WORK ORDER –
Below are some entries. Copy each line in them that holds "Setup".

RECORDS SHOWN –

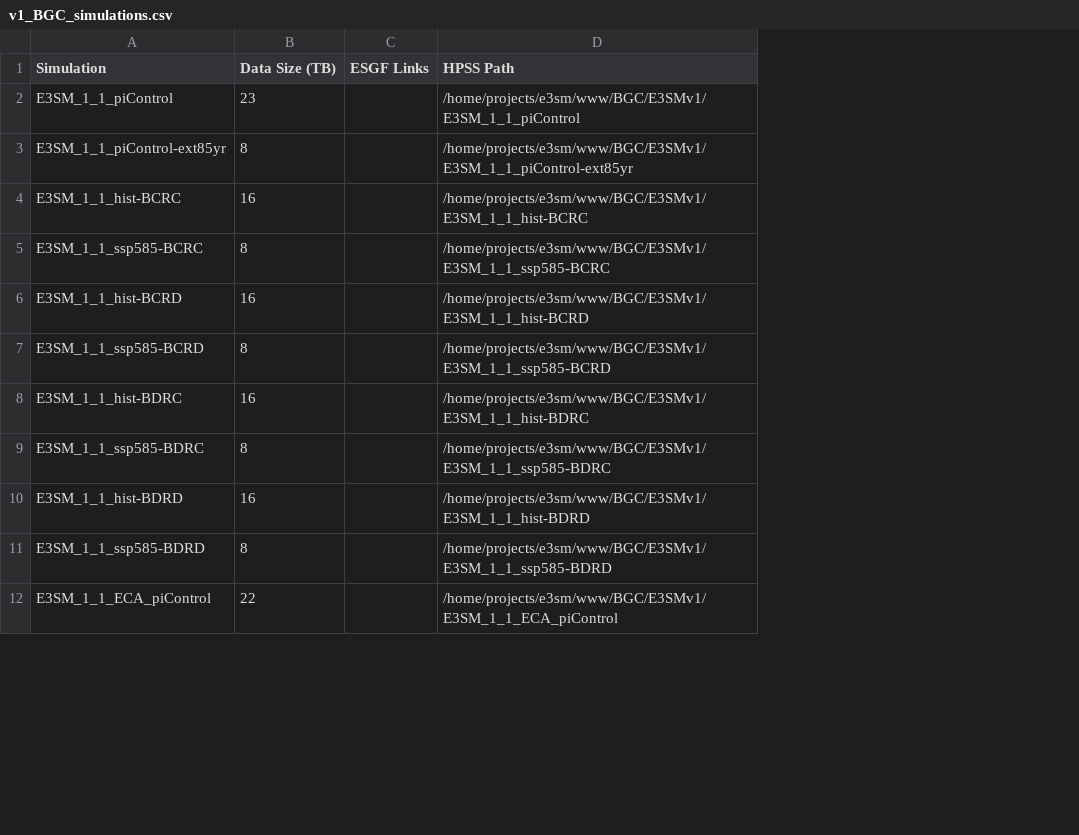
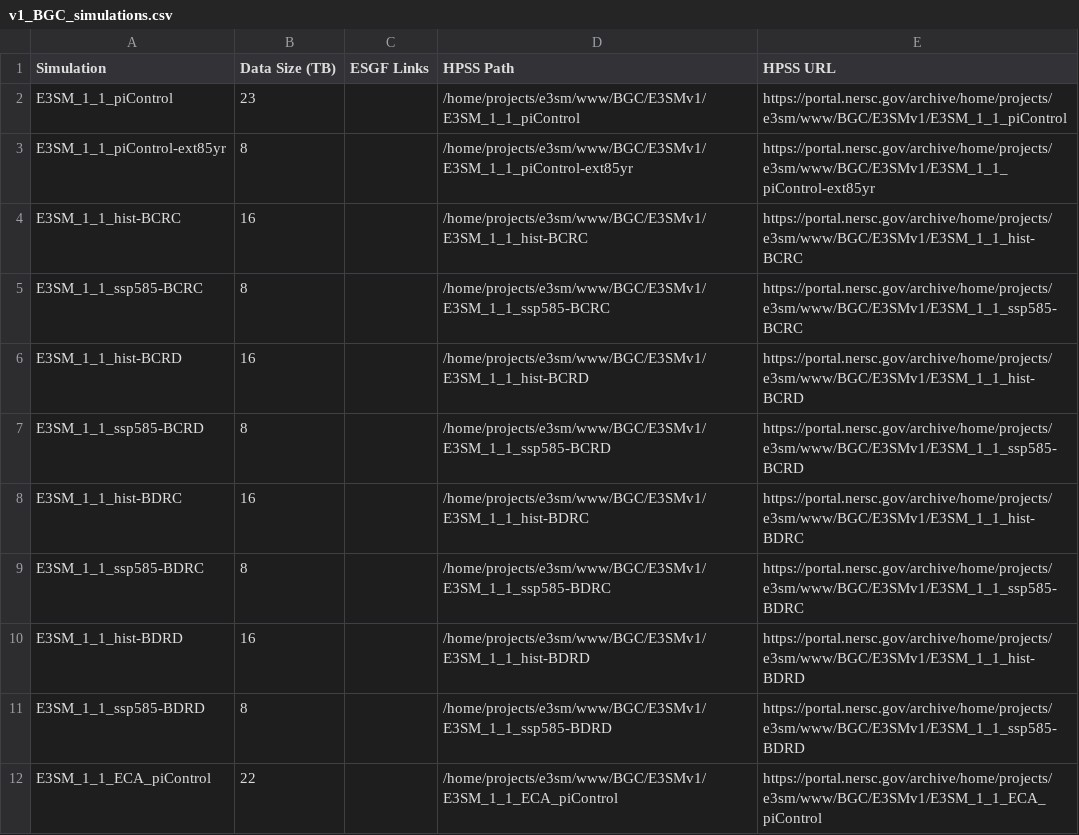
Before and after one commit to E3SM-Project/e3sm_data_docs, a CSV file: machine_readable_data/v1_BGC_simulations.csv, drawn as a sheet; only a part is shown; the diff names each change by its address in the sheet, - before the commit and + after, or states it on an @@ line.

```diff
--- a/machine_readable_data/v1_BGC_simulations.csv
+++ b/machine_readable_data/v1_BGC_simulations.csv
+column E (HPSS URL), rows 2-12: https://portal.nersc.gov/archive/home/projects/e3sm/www/BGC/E3SMv1/E3SM_1_1_piControl | https://portal.nersc.gov/archive/home/projects/e3sm/www/BGC/E3SMv1/E3SM_1_1_piControl-ext85yr | https://portal.nersc.gov/archive/home/projects/e3sm/www/BGC/E3SMv1/E3SM_1_1_hist-BCRC | https://portal.nersc.gov/archive/home/projects/e3sm/www/BGC/E3SMv1/E3SM_1_1_ssp585-BCRC | https://portal.nersc.gov/archive/home/projects/e3sm/www/BGC/E3SMv1/E3SM_1_1_hist-BCRD | https://portal.nersc.gov/archive/home/projects/e3sm/www/BGC/E3SMv1/E3SM_1_1_ssp585-BCRD | https://portal.nersc.gov/archive/home/projects/e3sm/www/BGC/E3SMv1/E3SM_1_1_hist-BDRC | https://portal.nersc.gov/archive/home/projects/e3sm/www/BGC/E3SMv1/E3SM_1_1_ssp585-BDRC | https://portal.nersc.gov/archive/home/projects/e3sm/www/BGC/E3SMv1/E3SM_1_1_hist-BDRD | https://portal.nersc.gov/archive/home/projects/e3sm/www/BGC/E3SMv1/E3SM_1_1_ssp585-BDRD | https://portal.nersc.gov/archive/home/projects/e3sm/www/BGC/E3SMv1/E3SM_1_1_ECA_piControl
```
Also changed, not shown: machine_readable_data/v1_Cryosphere_simulations.csv, 5 other files.
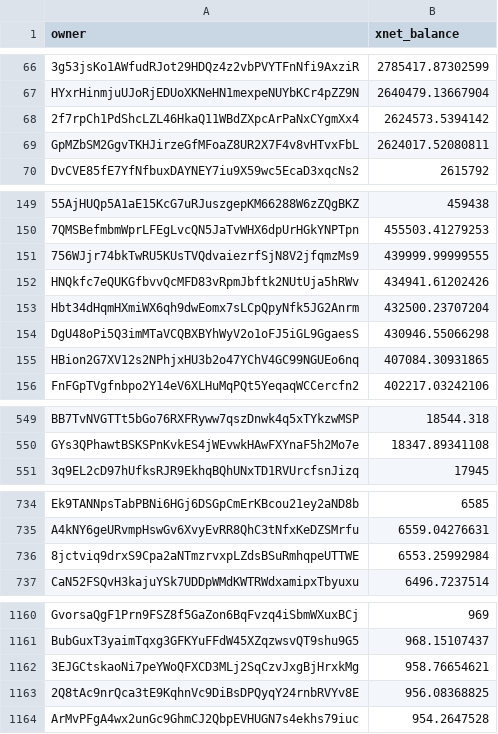
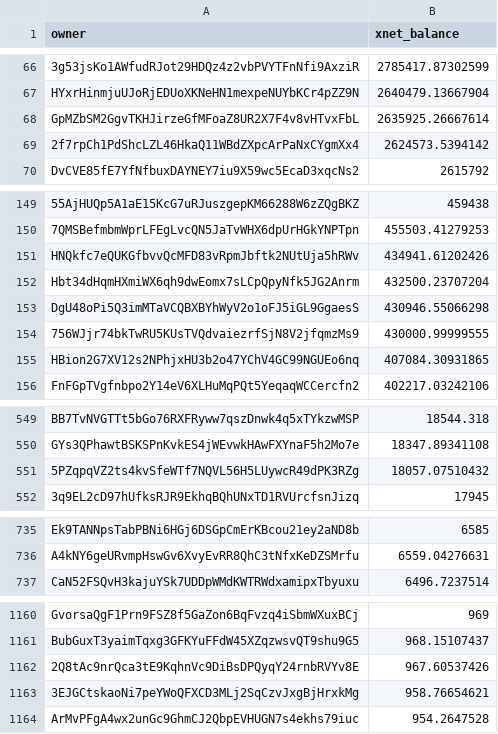
Before and after one commit to xnet-community-data/xnet-data-integration, a CSV file: data/derived/xnet_owner_balances.csv, drawn as a sheet; only a part is shown, gaps mark what is left out; removed rows and columns are numbered as before the commit, all else as after; the diff covers the shown part only; the diff names each change by its address in the sheet, - before the commit and + after, or states it on an @@ line.

```diff
--- a/data/derived/xnet_owner_balances.csv
+++ b/data/derived/xnet_owner_balances.csv
+row 68: GpMZbSM2GgvTKHJirzeGfMFoaZ8UR2X7F4v8vHTvxFbL | 2635925.26667614
-row 69: GpMZbSM2GgvTKHJirzeGfMFoaZ8UR2X7F4v8vHTvxFbL | 2624017.52080811
-row 151: 756WJjr74bkTwRU5KUsTVQdvaiezrfSjN8V2jfqmzMs9 | 439999.99999555
+row 154: 756WJjr74bkTwRU5KUsTVQdvaiezrfSjN8V2jfqmzMs9 | 430000.99999555
+row 551: 5PZqpqVZ2ts4kvSfeWTf7NQVL56H5LUywcR49dPK3RZg | 18057.07510432
-row 736: 8jctviq9drxS9Cpa2aNTmzrvxpLZdsBSuRmhqpeUTTWE | 6553.25992984
+row 1162: 2Q8tAc9nrQca3tE9KqhnVc9DiBsDPQyqY24rnbRVYv8E | 967.60537426
-row 1163: 2Q8tAc9nrQca3tE9KqhnVc9DiBsDPQyqY24rnbRVYv8E | 956.08368825
```
Also changed, not shown: 1 edited cell elsewhere in this file, data/xnet_supply_daily.csv, 19 other files.
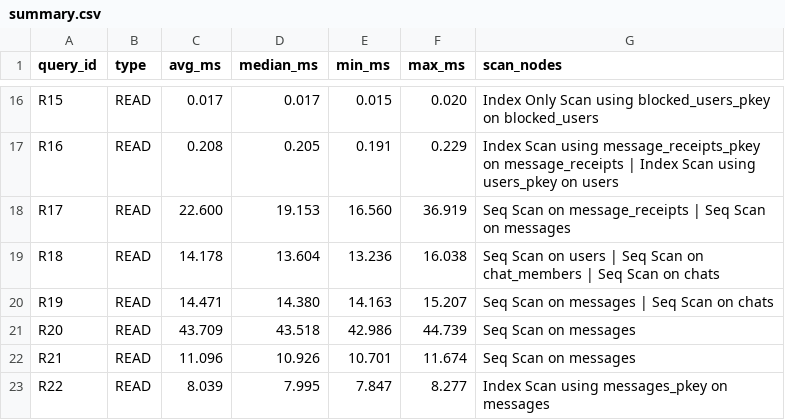
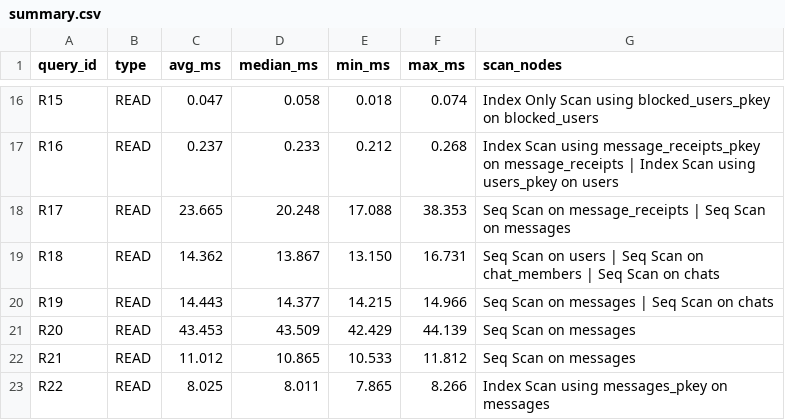
Before and after one commit to ExplorInfinity/DE_Project_2026, a CSV file: benchmarks/results/optimized/summary.csv, drawn as a sheet; only a part is shown, gaps mark what is left out; the diff covers the shown part only; the diff names each change by its address in the sheet, - before the commit and + after, or states it on an @@ line.

```diff
--- a/benchmarks/results/optimized/summary.csv
+++ b/benchmarks/results/optimized/summary.csv
-C16 (avg_ms): 0.017
+C16 (avg_ms): 0.047
-D16 (median_ms): 0.017
+D16 (median_ms): 0.058
-E16 (min_ms): 0.015
+E16 (min_ms): 0.018
-F16 (max_ms): 0.020
+F16 (max_ms): 0.074
-C17 (avg_ms): 0.208
+C17 (avg_ms): 0.237
-D17 (median_ms): 0.205
+D17 (median_ms): 0.233
-E17 (min_ms): 0.191
+E17 (min_ms): 0.212
-F17 (max_ms): 0.229
+F17 (max_ms): 0.268
-C18 (avg_ms): 22.600
+C18 (avg_ms): 23.665
-D18 (median_ms): 19.153
+D18 (median_ms): 20.248
-E18 (min_ms): 16.560
+E18 (min_ms): 17.088
-F18 (max_ms): 36.919
+F18 (max_ms): 38.353
-C19 (avg_ms): 14.178
+C19 (avg_ms): 14.362
-D19 (median_ms): 13.604
+D19 (median_ms): 13.867
-E19 (min_ms): 13.236
+E19 (min_ms): 13.150
-F19 (max_ms): 16.038
+F19 (max_ms): 16.731
-C20 (avg_ms): 14.471
+C20 (avg_ms): 14.443
-D20 (median_ms): 14.380
+D20 (median_ms): 14.377
-E20 (min_ms): 14.163
+E20 (min_ms): 14.215
-F20 (max_ms): 15.207
+F20 (max_ms): 14.966
-C21 (avg_ms): 43.709
+C21 (avg_ms): 43.453
-D21 (median_ms): 43.518
+D21 (median_ms): 43.509
-E21 (min_ms): 42.986
+E21 (min_ms): 42.429
-F21 (max_ms): 44.739
+F21 (max_ms): 44.139
-C22 (avg_ms): 11.096
+C22 (avg_ms): 11.012
-D22 (median_ms): 10.926
+D22 (median_ms): 10.865
-E22 (min_ms): 10.701
+E22 (min_ms): 10.533
-F22 (max_ms): 11.674
+F22 (max_ms): 11.812
-C23 (avg_ms): 8.039
+C23 (avg_ms): 8.025
-D23 (median_ms): 7.995
+D23 (median_ms): 8.011
-E23 (min_ms): 7.847
+E23 (min_ms): 7.865
-F23 (max_ms): 8.277
+F23 (max_ms): 8.266
```
Also changed, not shown: 93 edited cells elsewhere in this file, 33 other files.
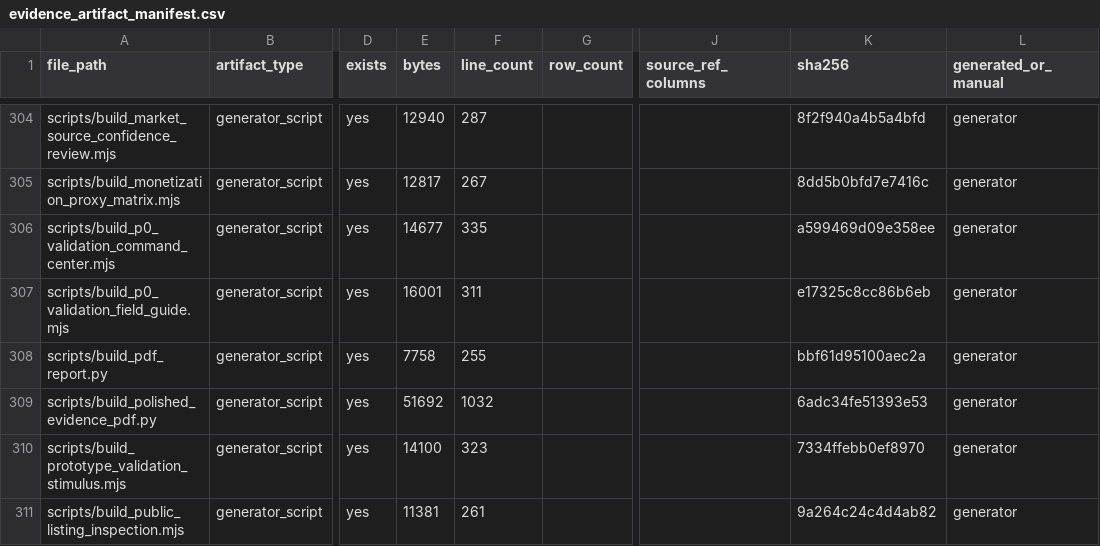
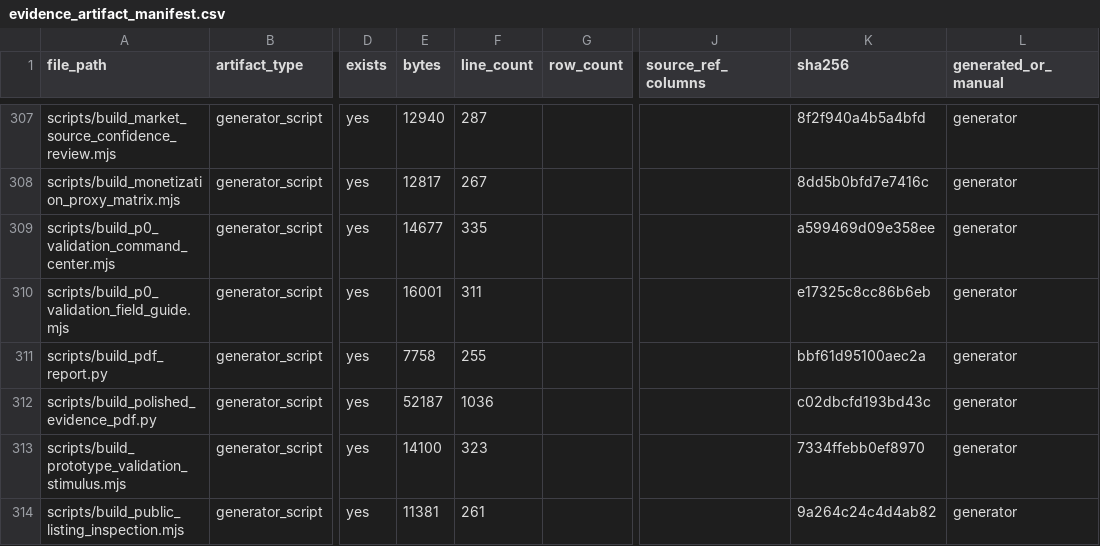
Before and after one commit to kirbudilov01/alina-research, a CSV file: data_processed/evidence_artifact_manifest.csv, drawn as a sheet; only a part is shown, gaps mark what is left out; addresses are those after the commit; the diff covers the shown part only; the diff names each change by its address in the sheet, - before the commit and + after, or states it on an @@ line.

```diff
--- a/data_processed/evidence_artifact_manifest.csv
+++ b/data_processed/evidence_artifact_manifest.csv
-E312 (bytes): 51692
+E312 (bytes): 52187
-F312 (line_count): 1032
+F312 (line_count): 1036
-K312 (sha256): 6adc34fe51393e53
+K312 (sha256): c02dbcfd193bd43c
```
Also changed, not shown: 4 added rows and 36 edited cells elsewhere in this file, data_processed/evidence_claim_register.csv, data_processed/research_completion_audit.csv, 20 other files.
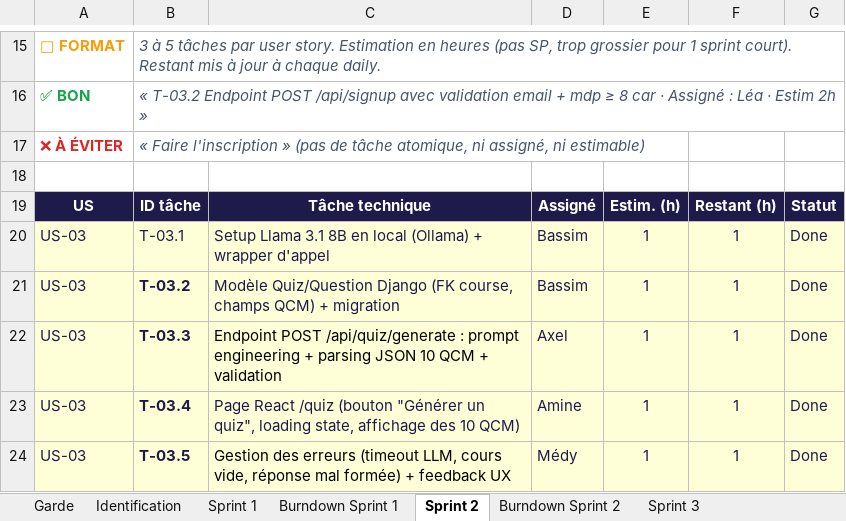
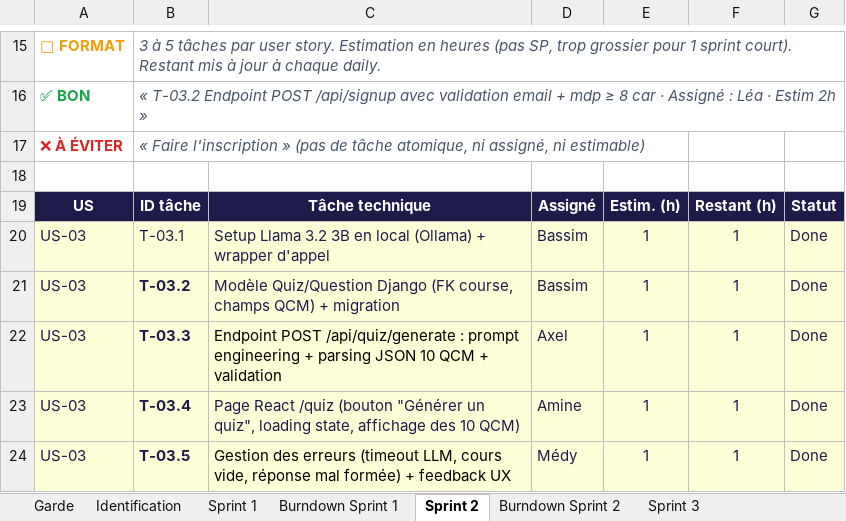
Before and after one commit to FortAxel/IPSSI_APOCAL_Groupe_9, an Excel workbook: docs/cadrage/equipe-09-sprint-backlog-v3.0.xlsx, sheet Sprint 2, drawn as a sheet; only a part is shown, gaps mark what is left out; values as stored, in another font and other column widths than the file's, no borders; the diff names each change by its address in the sheet, - before the commit and + after, or states it on an @@ line.

```diff
--- a/docs/cadrage/equipe-09-sprint-backlog-v3.0.xlsx (sheet Sprint 2)
+++ b/docs/cadrage/equipe-09-sprint-backlog-v3.0.xlsx (sheet Sprint 2)
-C20: Setup Llama 3.1 8B en local…
+C20: Setup Llama 3.2 3B en local…
```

SOLUTION TO THIS TASK –
-C20: Setup Llama 3.1 8B en local…
+C20: Setup Llama 3.2 3B en local…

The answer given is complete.